Graham Neubig's Software

This is a page for the software that I have made, most of it has been used in my research.


DyNet is a toolkit for dynamic neural networks, which are useful in natural language processing and many other fields. You can read the tech report, or papers on some of its innovations, such as our NIPS2017 paper automatic mini-batching.


Travatar is a toolkit for tree-to-string translation, which is able to achieve high accuracy between languages with large amounts of reordering. I describe more, including experiments comparing the method with other frameworks for translation in my demo paper at ACL 2013.


lamtram is a toolkit for language modeling or translation modeling using neural networks. We have used it in a number of projects, including our winning submission to the 2015 Workshop on Asian Translation.


lader is a tool to help solve long-distance reordering in machine translation, which also functions as an unsupervised discriminative parser. In our paper at EMNLP 2012 we found that this allowed for gains in accuracy over phrase-based and hierarchical-phrase-based translation.


pialign is a phrase aligner for phrase-based statistical machine translation that can be used with the Moses decoder. It is based on Inversion Transduction Grammars, with a unique hierarchical model that makes it possible to learn phrase tables using a fully statistical model (no heuristics). In our paper at ACL 2011 we found that this compared favorably to the traditional approach, learning more compact models without a loss in accuracy. pialign also has the advantage that it can align strings of characters, not just strings of words, as shown in our ACL 2012 paper where we achieve competitive translation results using substring-to-substring translation.


latticelm is a tool for unsupervised word segmentation using the Bayesian Pitman-Yor Language model. It is essentially an implementation of Mochihashi et al's word segmentation method that can be learned over lattices. Using this tool, we found that it was possible to learn language models and word segmentations from continuous speech (InterSpeech 2010), without using any text.

Kyoto Text Analysis Toolkit (KyTea)

KyTea is a toolkit for text analysis of languages that require word segmentation such as Japanese and Chinese.

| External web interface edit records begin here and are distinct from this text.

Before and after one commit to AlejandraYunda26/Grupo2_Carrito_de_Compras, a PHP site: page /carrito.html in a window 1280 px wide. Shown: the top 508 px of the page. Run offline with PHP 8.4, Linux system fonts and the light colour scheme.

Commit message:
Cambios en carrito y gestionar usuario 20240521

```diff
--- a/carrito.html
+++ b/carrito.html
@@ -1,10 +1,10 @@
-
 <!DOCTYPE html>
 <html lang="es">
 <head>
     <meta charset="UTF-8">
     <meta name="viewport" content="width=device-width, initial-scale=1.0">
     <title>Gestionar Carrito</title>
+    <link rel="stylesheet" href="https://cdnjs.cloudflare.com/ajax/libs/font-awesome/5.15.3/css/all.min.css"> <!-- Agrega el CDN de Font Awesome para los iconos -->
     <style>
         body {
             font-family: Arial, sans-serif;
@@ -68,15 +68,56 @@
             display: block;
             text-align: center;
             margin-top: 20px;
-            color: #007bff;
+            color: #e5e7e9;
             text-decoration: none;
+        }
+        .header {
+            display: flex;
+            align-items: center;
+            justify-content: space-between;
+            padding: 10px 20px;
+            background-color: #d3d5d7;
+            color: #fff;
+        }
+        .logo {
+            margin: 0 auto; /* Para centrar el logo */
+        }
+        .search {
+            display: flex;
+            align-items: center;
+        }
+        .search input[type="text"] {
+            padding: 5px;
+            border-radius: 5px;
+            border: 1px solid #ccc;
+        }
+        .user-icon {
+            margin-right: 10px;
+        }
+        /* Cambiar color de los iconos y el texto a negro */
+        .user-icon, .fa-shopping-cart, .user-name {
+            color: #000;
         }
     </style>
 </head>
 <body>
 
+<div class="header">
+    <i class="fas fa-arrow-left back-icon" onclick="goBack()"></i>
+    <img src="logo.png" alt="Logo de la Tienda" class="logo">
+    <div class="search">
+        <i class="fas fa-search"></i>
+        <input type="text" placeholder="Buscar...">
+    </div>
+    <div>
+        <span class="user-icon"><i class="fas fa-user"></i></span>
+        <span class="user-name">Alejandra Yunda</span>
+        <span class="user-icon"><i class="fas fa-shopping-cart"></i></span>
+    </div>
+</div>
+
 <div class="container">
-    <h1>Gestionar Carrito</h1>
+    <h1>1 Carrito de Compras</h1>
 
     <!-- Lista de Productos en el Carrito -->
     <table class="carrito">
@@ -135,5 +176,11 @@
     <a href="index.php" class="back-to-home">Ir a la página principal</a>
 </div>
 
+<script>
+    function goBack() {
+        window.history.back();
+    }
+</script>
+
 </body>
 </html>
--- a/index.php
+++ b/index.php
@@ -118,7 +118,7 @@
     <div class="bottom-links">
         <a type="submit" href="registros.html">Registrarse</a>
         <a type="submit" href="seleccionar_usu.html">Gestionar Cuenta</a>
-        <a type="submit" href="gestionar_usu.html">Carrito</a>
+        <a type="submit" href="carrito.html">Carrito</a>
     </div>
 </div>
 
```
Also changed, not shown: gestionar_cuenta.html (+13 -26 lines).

We provide Japanese and Chinese models for performing word segmentation, pronunciation estimation, and POS tagging (Japanese only), and can be trained to perform other tasks if you have data. The most interesting technical point of KyTea is that it can be trained from partially annotated data, which means that you only have to annotate the important or difficult parts of sentences, instead of whole sentences like traditional methods. We have done research confirming that it allows for both competitive accuracy and efficient annotation on tasks such as pronunciation (LREC 2010), word segmentation, and POS annotation (ACL 2011).

Kyoto FST Decoder (Kyfd)

Kyfd is a tool for decoding weighted finite state transducer models for text processing. It is highly configurable, and can be used with just about any type of model, while taking simple text input that does not require manual construction of FST models. It has been used in my research for speaking style transformation (InterSpeech09, ICASSP10) and OCR error correction (Japanese), and by others for applications such as paraphrasing.

Kyoto Language Modeling Toolkit (Kylm)

Kylm is a simple language modeling toolkit written entirely in Java, implementing n-gram language models with a number of smoothing methods. It is able to create and evaluate character-based models for unknown words automatically. It is also able to export models directly to WFST format for use with Kyfd, OpenFst, or other WFST-based systems.

Other Programs and Scripts